Naturalism has had a deep and spirited influence on the anthropology of religion. I will explore this influence, particularly naturalism's connection to the goal of studying religion scientifically. While naturalism has been central to anthropology's scientific aspirations, at least since Tylor and Frazer, I argue that it has not been an essential factor in what success we have had at developing a science of religion. I begin by reviewing the varied ways naturalism can influence the study of religion. Not surprisingly, its impact has been greater at the more theoretical levels. I will also consider other aspects of how the field has understood itself to be scientific, including the goals of objectivity and generalization, the emphasis on religion's function as a human institution, and the field's long-standing evolutionary orientation, from early ``laws of development'' to Guthrie's recent selectionist arguments.

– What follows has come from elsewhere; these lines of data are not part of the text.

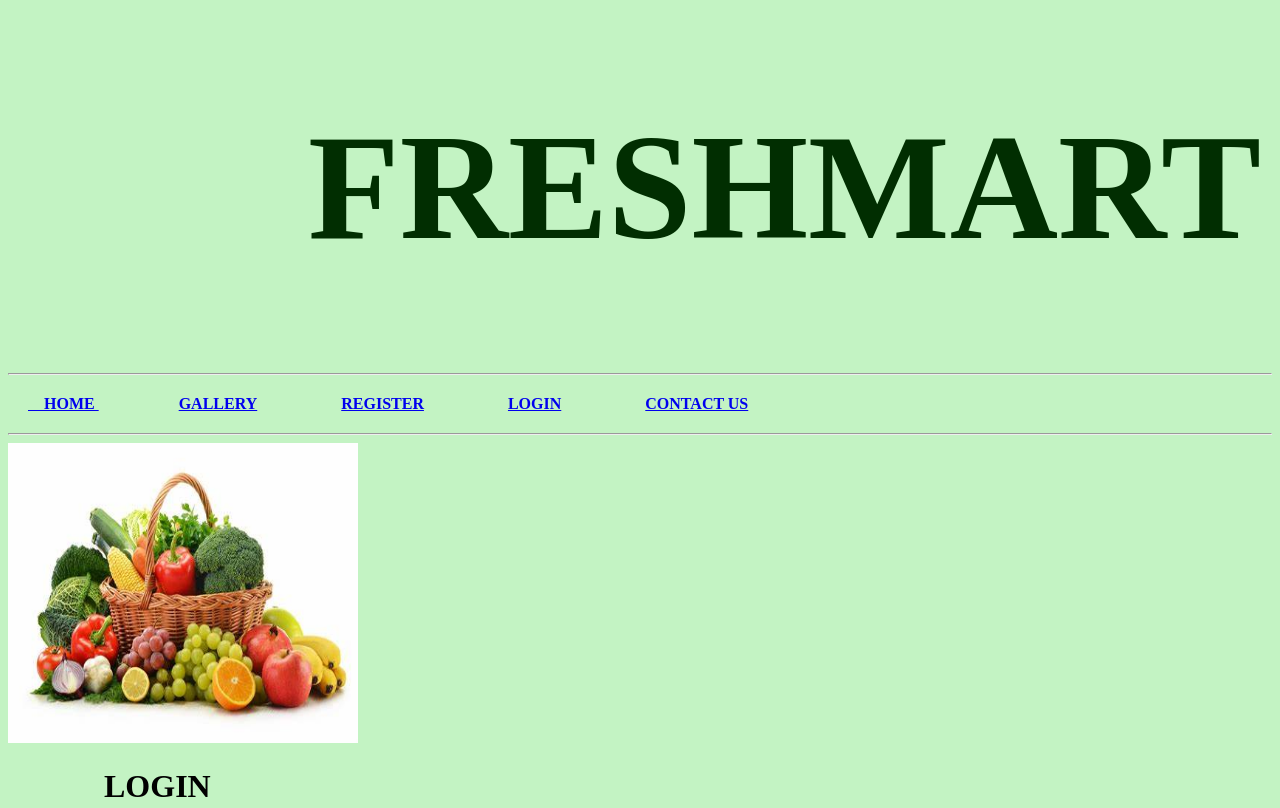
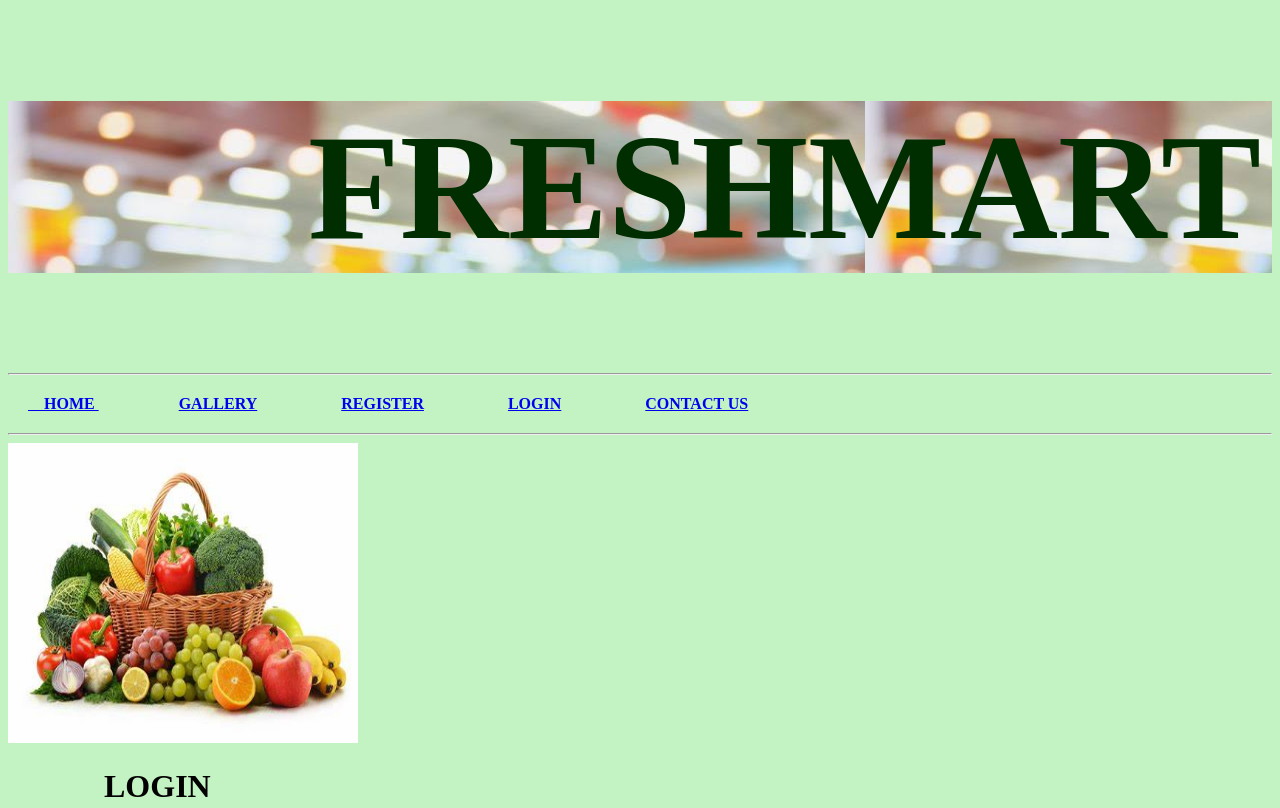
Before and after one commit to apayal77/freeshmart, a plain HTML site: page loginform.html in a window 1280 px wide. Shown: the top 808 px of the page. Drawn offline with Linux system fonts and the light colour scheme.

Commit message:
Update loginform.html

```diff
--- a/loginform.html
+++ b/loginform.html
@@ -36,7 +36,7 @@
 
 </head>
 <body  style="background-color:rgb(195, 243, 195)">
-    <h1 style="font-size:150px;  color: rgb(1, 46, 1);  background-image: url(images/10.jpg) ;"> &nbsp&nbsp&nbsp &nbsp&nbsp&nbsp   FRESHMART</h1>
+    <h1 style="font-size:150px;  color: rgb(1, 46, 1);  background-image: url(10.jpg) ;"> &nbsp&nbsp&nbsp &nbsp&nbsp&nbsp   FRESHMART</h1>
 
     <hr>
 
```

For many questions we can meet these and other relevant criteria for science without presupposing naturalism. Thus for the most part we need not choose between Johnson's options of methodological naturalism vs. theistic realism. But not all aspects of religion can be studied this way. Of particular interest in light of Johnson's work is the question of origins. This is one area not easily explored without explicit prior commitment to either a naturalistic or a theistic viewpoint. This raises further questions. Would there be any more justification for calling our study scientific if we chose the naturalistic over the theistic presupposition? Would studying religion as a natural human response to imagined spirits be more scientific than studying religion as a response to real spirits? Polkinghorne observes that the great success of science is purchased by the modesty of its ambition. How we resolve these issues will depend somewhat on our definitions (of naturalism, of science, and of origins), but it may be that whether we begin with naturalism or with theism, any but the most limited study of the origin of religion will move us beyond these modest ambitions.
This case provides a useful counterpoint to examples from natural science. First, the study of religion in anthropology need not be scientific. Indeed, many anthropologists are, like Geertz, strongly situated in the humanities. Consequently, those who seek a science of religion do so more explicitly than, say, biologists, whose work is generally presumed to be science. In addition, the subject matter itself forces us to consider the implications of our presuppositions in ways other subjects do not. There is, for example, some irony in a naturalistic approach to the one aspect of culture specifically concerned with the supernatural. Yet theists also face interesting consequences, for whatever they say about all religion must necessarily apply to their own. Thus the nature of the subject also helps reveal the extent to which a question is or is not dependent on philosophical perspective.
Copyright © Paul K. Wason